The Kirtland’s Water Snake shares some similar habitats and habits as the Massasauga Rattlesnake and is also under scrutiny as its numbers continue to decline. It is not venomous, but it uses crayfish burrows like the Massasauga and spends most of its life underground. Biologists hoping to survey the secretive snake often will use a cover board, a corrugated sheet of aluminum that is placed over a crayfish burrow. Scientists will visit the cover boards regularly, lifting them up to see if the snake is hiding underneath. They can be easily identified by the two rows of black dots or dashes on the underside. The belly is often reddish-orange. The status of the Kirtland’s Snake has been under review by the Fish and Wildlife Service, but no federal listing action has been taken.

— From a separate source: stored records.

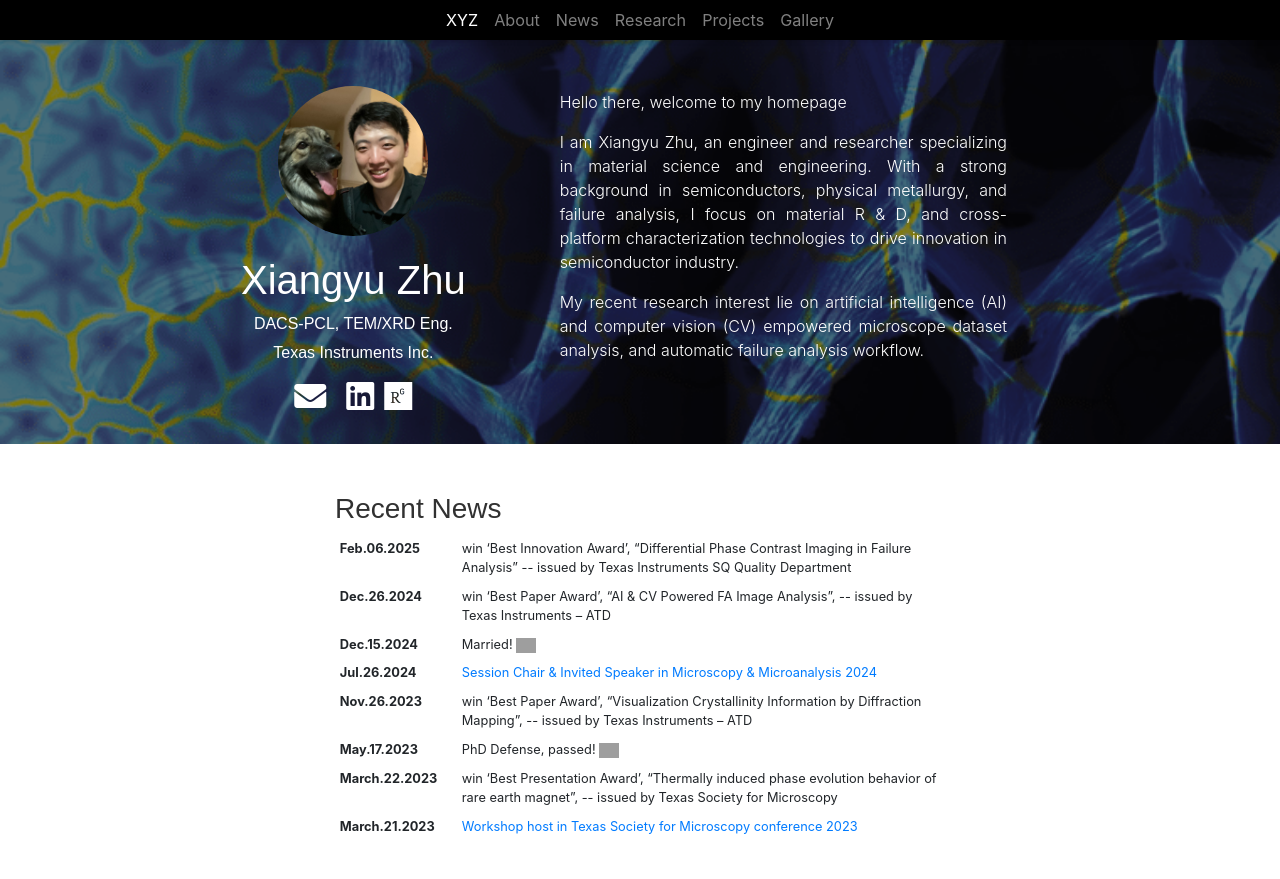
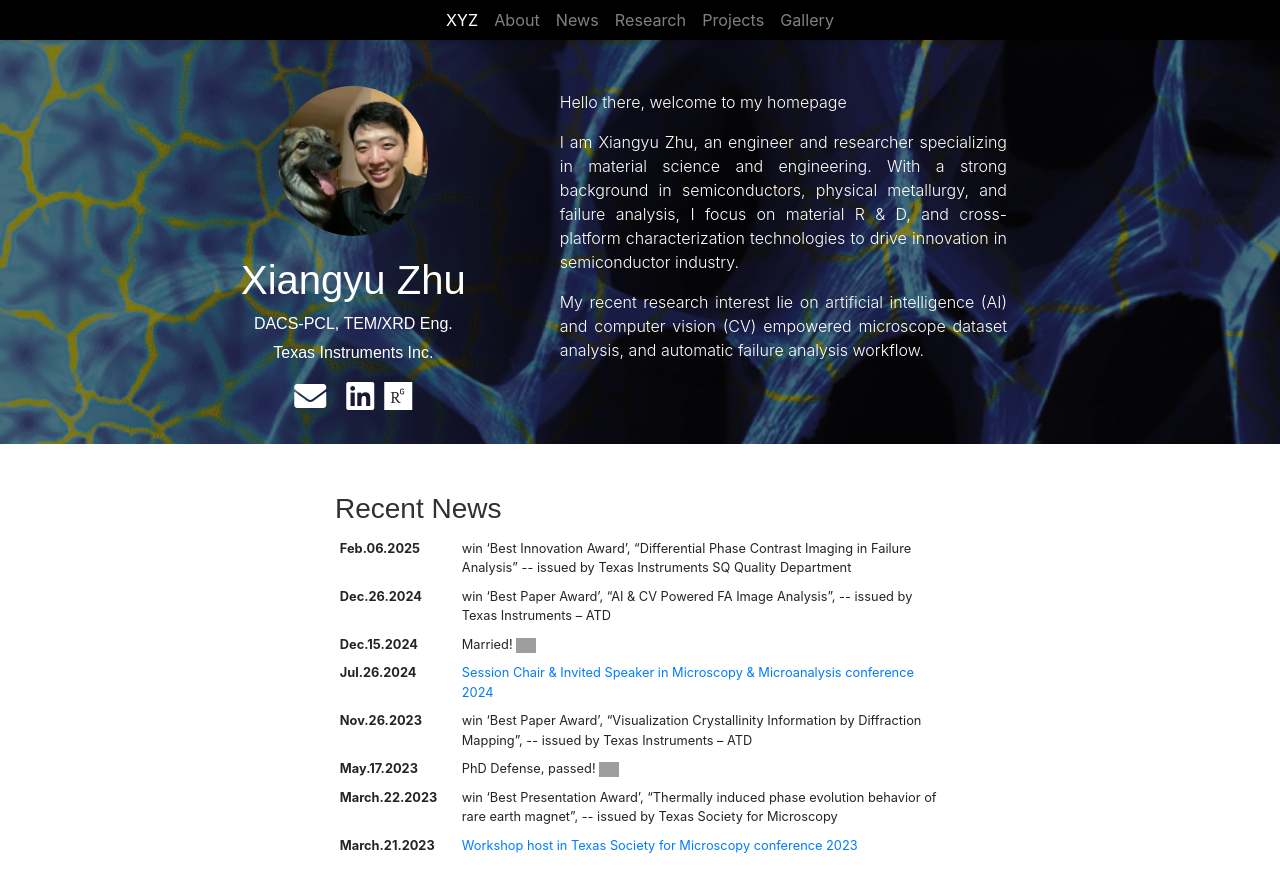
Before and after one commit to XY-Z-Go/XY-Z-Go.github.io, a plain HTML site: page index.html in a window 1280 px wide. Shown: the top 879 px of the page. Drawn offline with nearby package versions, Linux system fonts and the light colour scheme; grey boxes are pictures that could not be loaded; some icons are missing.

Commit message:
Update index.html

```diff
--- a/index.html
+++ b/index.html
@@ -210,7 +210,7 @@
                                     <tr>
                                         <th scope="row" style="width: 20%">Jul.26.2024</th>
                                         <td> <a class="news-title" href="#">Session Chair & Invited Speaker in
-                                                Microscopy & Microanalysis 2024 </a></td>
+                                                Microscopy & Microanalysis conference 2024 </a></td>
                                     </tr>
                                     <tr>
                                         <th scope="row" style="width: 20%">Nov.26.2023</th>
```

Research specimens of amphibians and reptiles are usually stored in preservative fluids so they can be studied. However, some of the coloring these animals have in life is lost during the preservation process, and it is impractical to display specimens in their fluid-filled jars. Models, often cast from real specimens, are used in museum displays so visitors can see the natural coloring. The models of the Massasauga and Kirtland’s Snakes were created to provide guidance on size, shape, and field marks.